The ICTJ released an article discussing the future for reparations for victim and reminding us that, “Article 75(I) of the Rome Statute requires the International Criminal Court (ICC) to “establish principles relating to reparations to, or in respect of, victims, including restitution, compensation and rehabilitation” for victims of war crimes and crimes against humanity”

The article is rather vague insofar as there is only so much precedent for the management of reparations and each country has a different set of cultural standards which make transitional justice so difficult.  That said I would like this post to open up thoughts on how the ICC should progress with regards to reparations in the Congo and how the Congolese government should reach out to the victim communities.  Naturally this topic can expand to the management of reparations as a whole.


U.S. pays ‘blood money’ to victims of Afghan massacre

So I’m sure you guys all heard of the shooting that happened in Afghanistan by an American solider a little over a week ago. The shooting killed 16 people including 9 children, 3 women, and 4 men. News broke out today that the U.S. is paying “blood money” to the victims of the massacre. The American official who delivered the money to the families said the money isn’t a compensation but an offering from the U.S government to help the victims and their families. The victims families/villagers got $50,000 for each of the people that dead and $11,000 for each of the people who were wounded. The U.S solider identified as Staff Sgt. Robert Bales is charged with 17 counts of premeditated murder and other crimes, if convicted he could face the death penalty. The Afghan community is insisting that Bales be returned to Afghanistan to face trial, questioning the U.S. military’s account of what happened. What do you guys think about this whole thing?

UN court rules against Italy over WWII compensation
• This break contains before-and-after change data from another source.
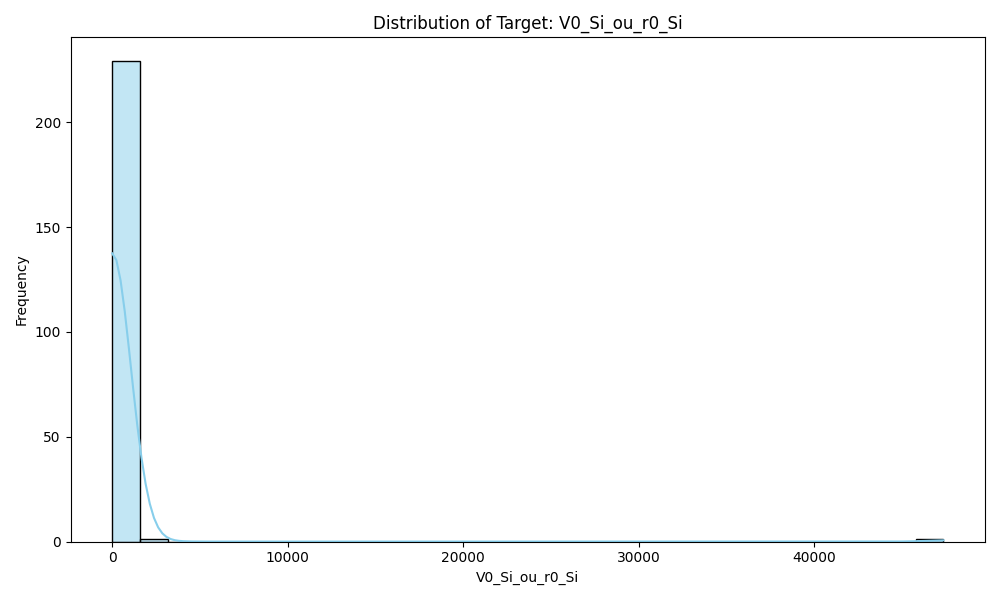
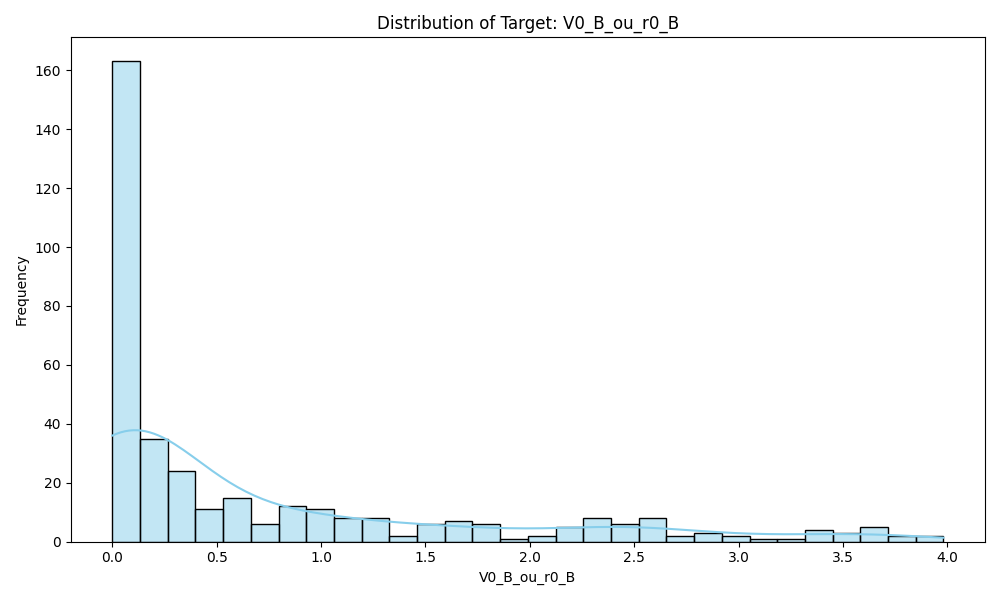
trying with new data

diff --git a/Data_Visualization/Data_Description.py b/Data_Visualization/Data_Description.py
@@ -3,7 +3,7 @@ import matplotlib.pyplot as plt
 import seaborn as sns
 
 # Load your dataset (adjust path if needed)
-df = pd.read_csv("/home/intra.cea.fr/ao280403/Bureau/ML Model/Data/Data Si ph V0.csv")  # Replace with your actual path if different
+df = pd.read_csv("/home/intra.cea.fr/ao280403/Bureau/ML Model/Data/Data B Ph V0.csv")  # Replace with your actual path if different
 
 # Display basic info
 print("🔹 Dataset Info:\n")
@@ -17,16 +17,16 @@ print(df.isnull().sum())
 
 # 📊 Visualize the target distribution
 plt.figure(figsize=(10, 6))
-sns.histplot(df["V0_Si_ou_r0_Si"], kde=True, bins=30, color='skyblue')
-plt.title("Distribution of Target: V0_Si_ou_r0_Si")
-plt.xlabel("V0_Si_ou_r0_Si")
+sns.histplot(df["V0_B_ou_r0_B"], kde=True, bins=30, color='skyblue')
+plt.title("Distribution of Target: V0_B_ou_r0_B")
+plt.xlabel("V0_B_ou_r0_B")
 plt.ylabel("Frequency")
 plt.tight_layout()
 plt.savefig("target_distribution.png")  # Saves the plot
 print("\n✅ Target distribution plot saved as 'target_distribution.png'")
 
 # 🔍 Correlation with target
-correlations = df.corr(numeric_only=True)["V0_Si_ou_r0_Si"].sort_values(ascending=False)
+correlations = df.corr(numeric_only=True)["V0_B_ou_r0_B"].sort_values(ascending=False)
 print("\n🔹 Top features correlated with target:\n")
 print(correlations.head(10))
 print("\n🔹 Least correlated features with target:\n")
On Feb 3rd it was found by the UN’s International Court of Justices that Germany was legally immune from claims of slave labor by foreign courts. Due to the fact that Germany has paid reparations since th fifties. It found that the Italian Supreme court violated Germany’s sovereignty. The Italians courts argued that it was legal to make such statements against Germany because the war crimes show international precedence over state sovereignty. This court makes the final judgement and cannot be overturned.